Both at the same time. I never really looked at networking as networking. It’s always been, “I want to go to that party, I think it would be really fun, I think that person I want to work with is going to be there”. Whenever you hang out with people that you like and you enjoy, you end up making stuff together. I would not recommend looking at it as “networking”. Whenever someone makes it this ambitious thing it doesn’t feel organic and the relationship becomes flawed. People pick up on that. Trust that you will work with the people you are meant to work with. You never want to be that thirsty creep, Things should happen naturally if you are in the right place and hanging out with the people that make you happy. I’ve become friends with creative people I work with but it’s because we genuinely have things in common and love each other.
Photography by Andi Elloway
Yeah, us to, we have become friends with some people we have interviewed for this magazine.
For sure. The way you meet and find people is through things you are interested in. I think it is not worrying about the networking too much— let things happen naturally. That being said, have your ducks in a row as far as having something online to show. Be prepared for opportunities. Have a website to show. Reach out to people you want to shoot for, however many people will not respond to you — maybe 1 in 20 will write you back. You can’t just send one email and be like “that person did not like my work”. People are busy. They probably saw your email and then someone gave them coffee, then caught up with a friend and never looked at it again. You cannot take things personally— you just have to be persistent. If you email someone once and they do not get back to you, wait two weeks and write them again. After a third email, I tend to put them on a “do not bother” list. On the third email, a lot of people tend to write back apologizing saying it was a holiday season or fashion week. You kind of just have to give people the benefit of the doubt and understand people are busy. So don’t get discouraged so easily and keep doing what you love.
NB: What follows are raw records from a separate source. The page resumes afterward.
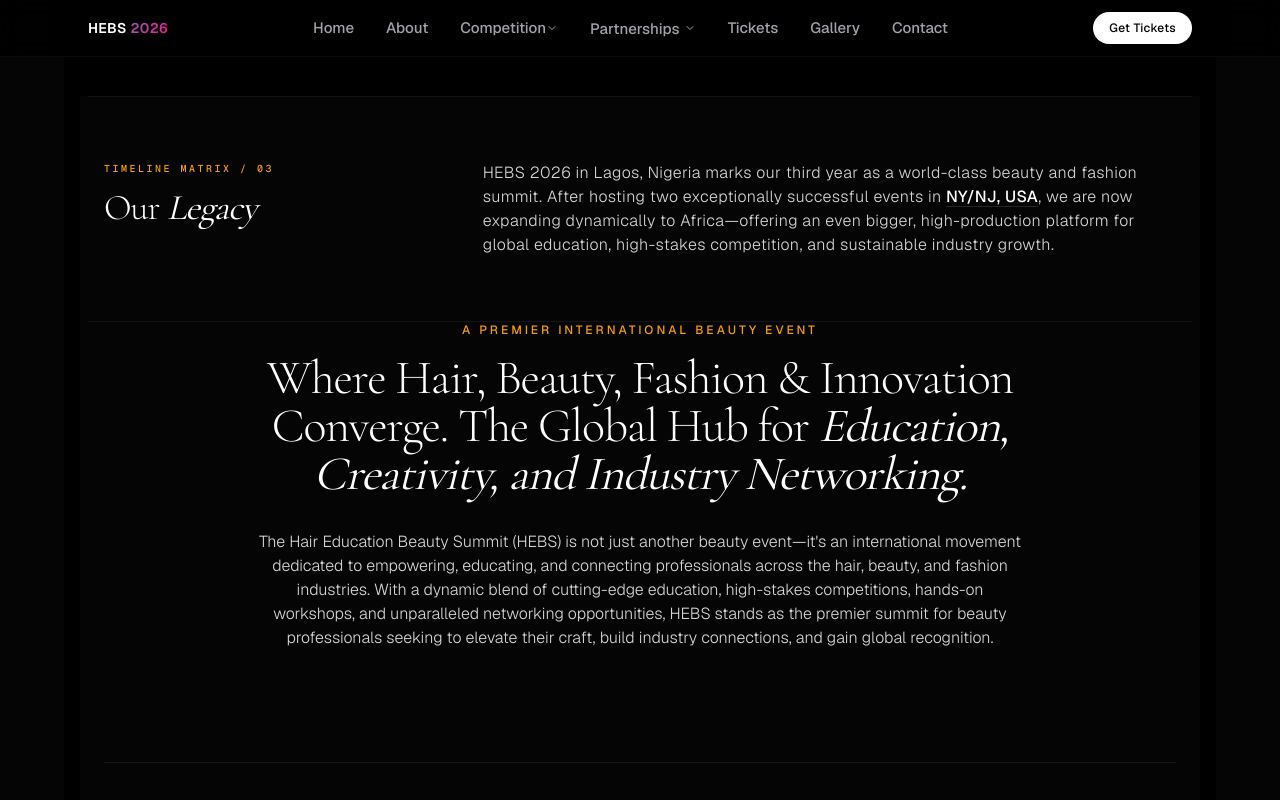
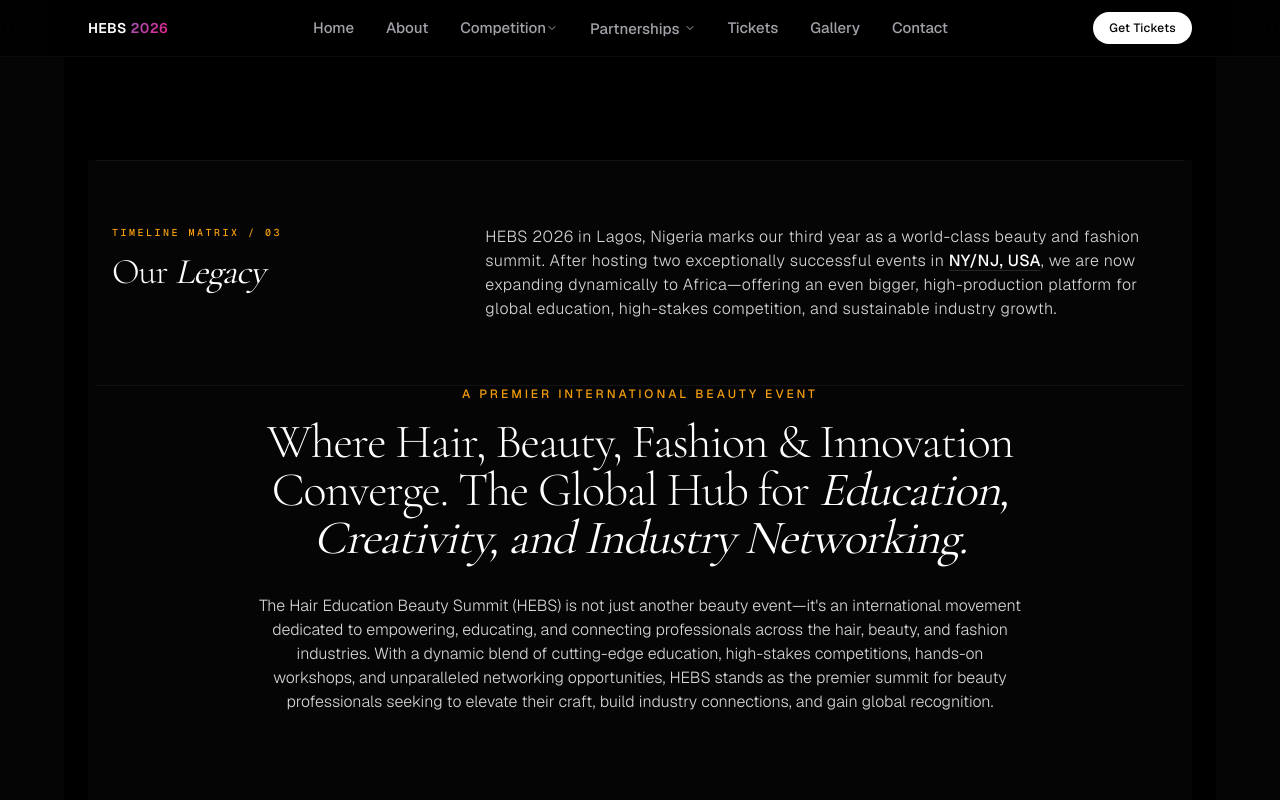
Before and after one commit to alexis800-glitch/hebs-lagos-2026, a Next.js app: page /about in a window 1280 px wide. Shown: the top 800 px of the page. Built offline with nearby package versions, Linux system fonts and the light colour scheme.

Commit message:
auto: increase about page top padding to pt-36, add mt-4 to legacy block

```diff
--- a/app/about/page.tsx
+++ b/app/about/page.tsx
@@ -12,7 +12,7 @@ export default function AboutPage() {
   return (
     <>
       <Navbar />
-      <main className="w-full min-h-screen bg-black text-white pt-24 pb-16 px-4 max-w-6xl mx-auto">
+      <main className="w-full min-h-screen bg-black text-white pt-36 pb-16 px-6 max-w-6xl mx-auto">
         <About />
         <Footer />
       </main>
--- a/components/About.tsx
+++ b/components/About.tsx
@@ -6,7 +6,7 @@ export default function About() {
     <section className="pb-24 px-6 max-w-6xl mx-auto bg-[#050505]" id="about">
 
       {/* Part 0: Our Legacy Global Timeline Block */}
-      <div className="border-y border-neutral-900/80 bg-neutral-950/20 py-16 px-4 -mx-4">
+      <div className="border-y border-neutral-900/80 bg-neutral-950/20 py-16 px-4 -mx-4 mt-4">
         <div className="max-w-6xl mx-auto grid grid-cols-1 md:grid-cols-3 gap-8 md:gap-16 items-start">
 
           {/* Left Column: Heading & Dense Visual Counter */}
```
Are you content with where you’re at right now?
Super content. I am at point where I just worked a lot. I had a month of hell working everyday where it was all sleepless nights, I am kind of having a down time so right now it is about pushing the new work. I am also waiting for stuff to come out. For one of my clients we shoot 2 years in advance! It’s so hard to wait for new work you like to come out. After I shoot a big job, I chill and let myself enjoy personal projects until the next thing rolls in. The personal projects get other people excited about you and your vision though so it’s still helpful. It is important to let people see your personal aesthetic.
What is success to you?
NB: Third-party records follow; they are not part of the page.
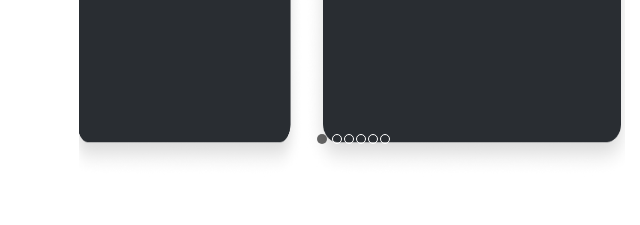
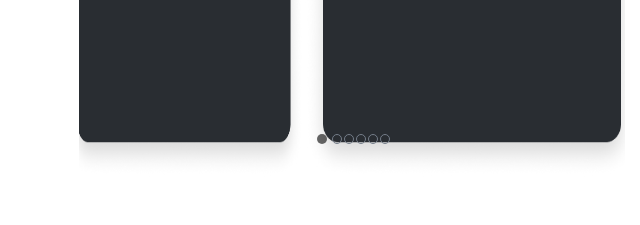
Before and after one commit to YaroslavFedushun/Traffis-test, a website: page index.html in a window 1280 px wide. Shown: the part 2980-3205 px from the top of the page, 640-1280 px from the left. Drawn offline with nearby package versions, Linux system fonts and the light colour scheme.

Commit message:
change overview color on secondary carousel indica

```diff
--- a/assets/styles/main.css
+++ b/assets/styles/main.css
@@ -276,6 +276,10 @@
   flex: 1
 }
 
+.overview-carousel .carousel-indicators li {
+  border-color: var(--main-grey-color);
+}
+
 
 
 /* END OVERVIEW */
```
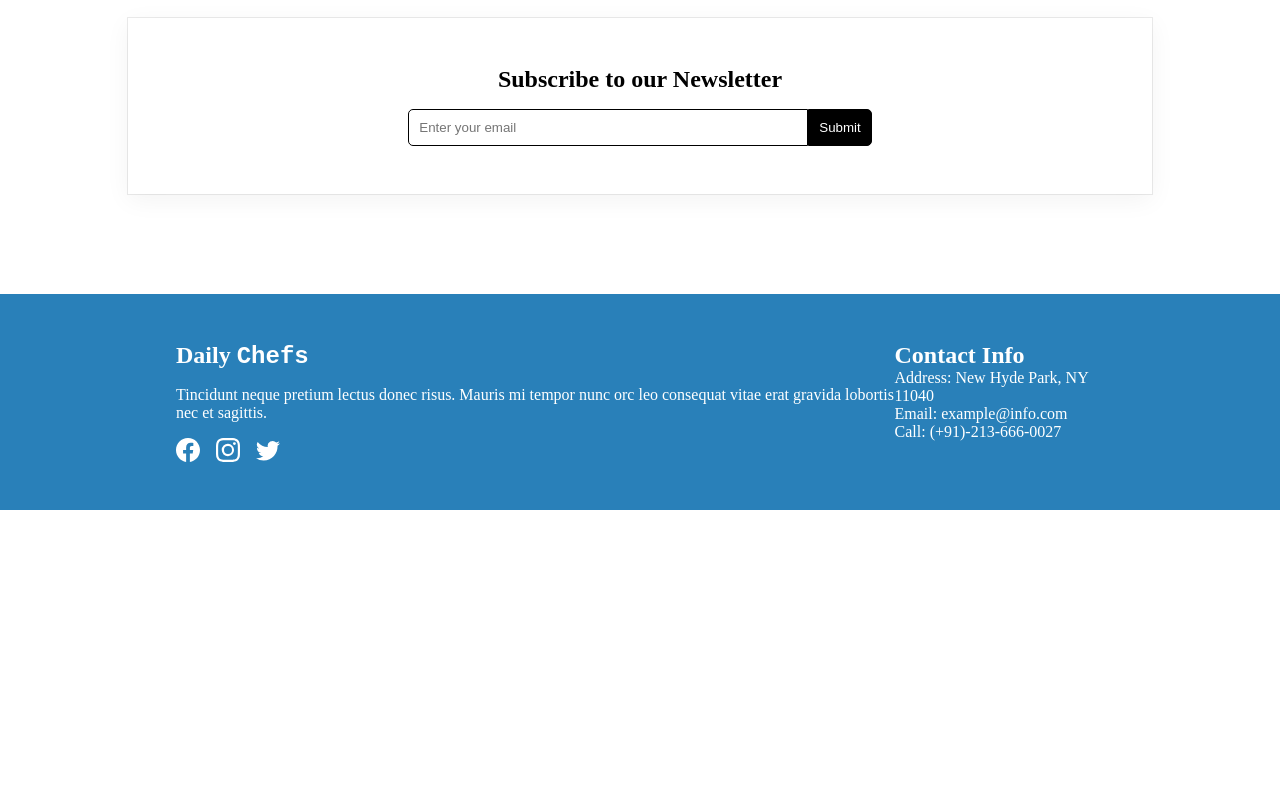
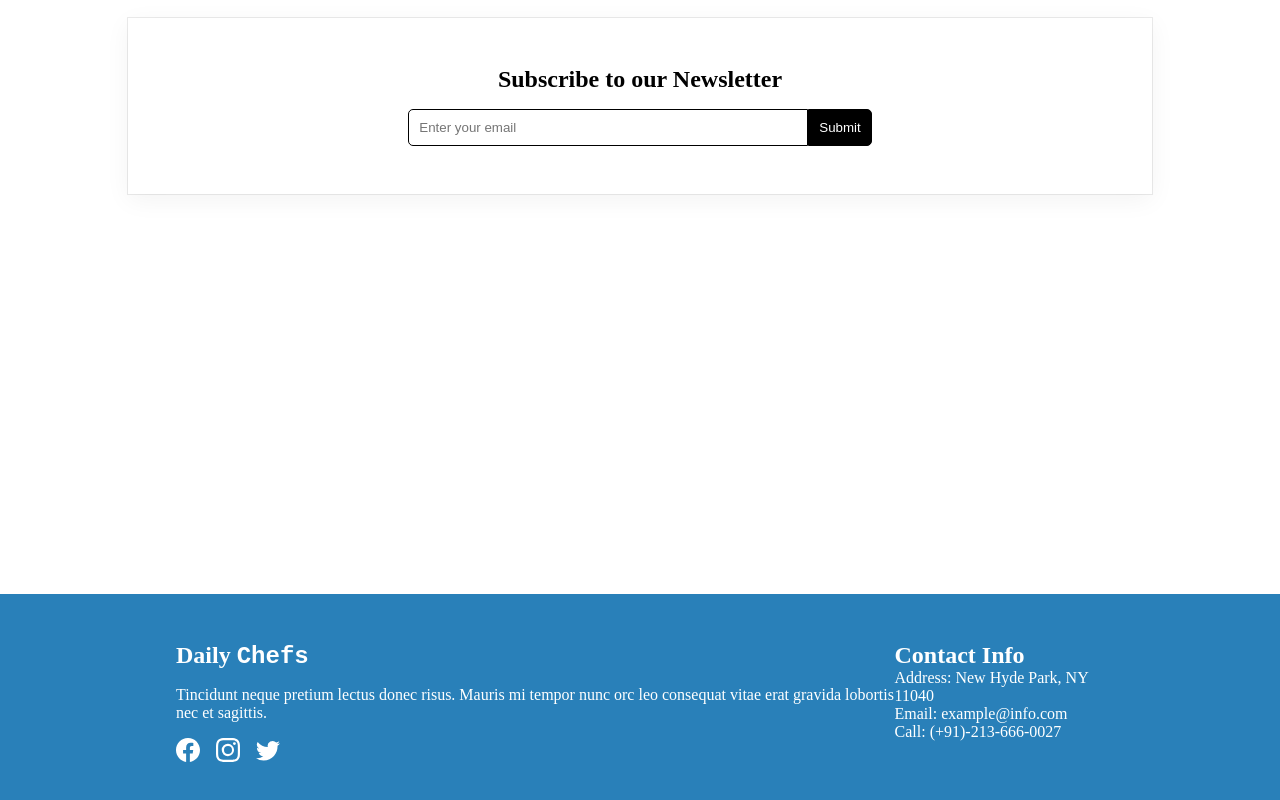
Before and after one commit to Anuwar-Hosain/daily-chefs-client-done, a React app: page / in a window 1280 px wide. Shown: the part 1006-1806 px from the top of the page. Before the commit the page ends 1516 px from the top, so only its background shows below. Built offline with nearby package versions, Linux system fonts and the light colour scheme; no server answers; the HTML template or start-up script is replaced by a standard one.

Commit message:
all done

```diff
--- a/src/Components/Footer/Footer.css
+++ b/src/Components/Footer/Footer.css
@@ -1,5 +1,6 @@
 .footer-main {
   background-color: #2980b9;
+  margin-top: 400px;
 }
 .footer {
   padding: 48px;
```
Being able to eat at Whole Foods every day! Being able to pay my rent, travel when I want to, etc. But really, I think it’s having the freedom to say no to certain jobs. I think success is having enough work coming in to be comfortable and be creative and not have to take things that aren’t fun for you. It is okay to take small jobs, but preferably it’s not something you hate doing.
What do you think about this whole Instagram age?
I think at this point, it is become so saturated that no one really cares anymore. I know brands that will not hire models if they have a certain amount of followers because they do not want someone who is blown out. I think personally— brands are trying to find people who are under the radar, brands want to be the ones to discover you. Realistically, what happens if Instagram crashed. To base your value on a social media following… if the platform disappeared tomorrow, what would your talent be? You can take a selfie and use FaceTune? You are fucked in real life. Instagram is cool because you can meet a lot of cool people. I have met a lot of cool people on that platform and I guess you guys found me on there. I think it is a good asset for getting your work out there.
But real world connections have more value right?
Yeah, you have to have a real skill to be marketable. There should be something that you are running alongside being an Instagram influencer.
If you had to do it all over again, what would you say to your younger self?
I’d probably point out the people not to date haha.
Haha, That’s real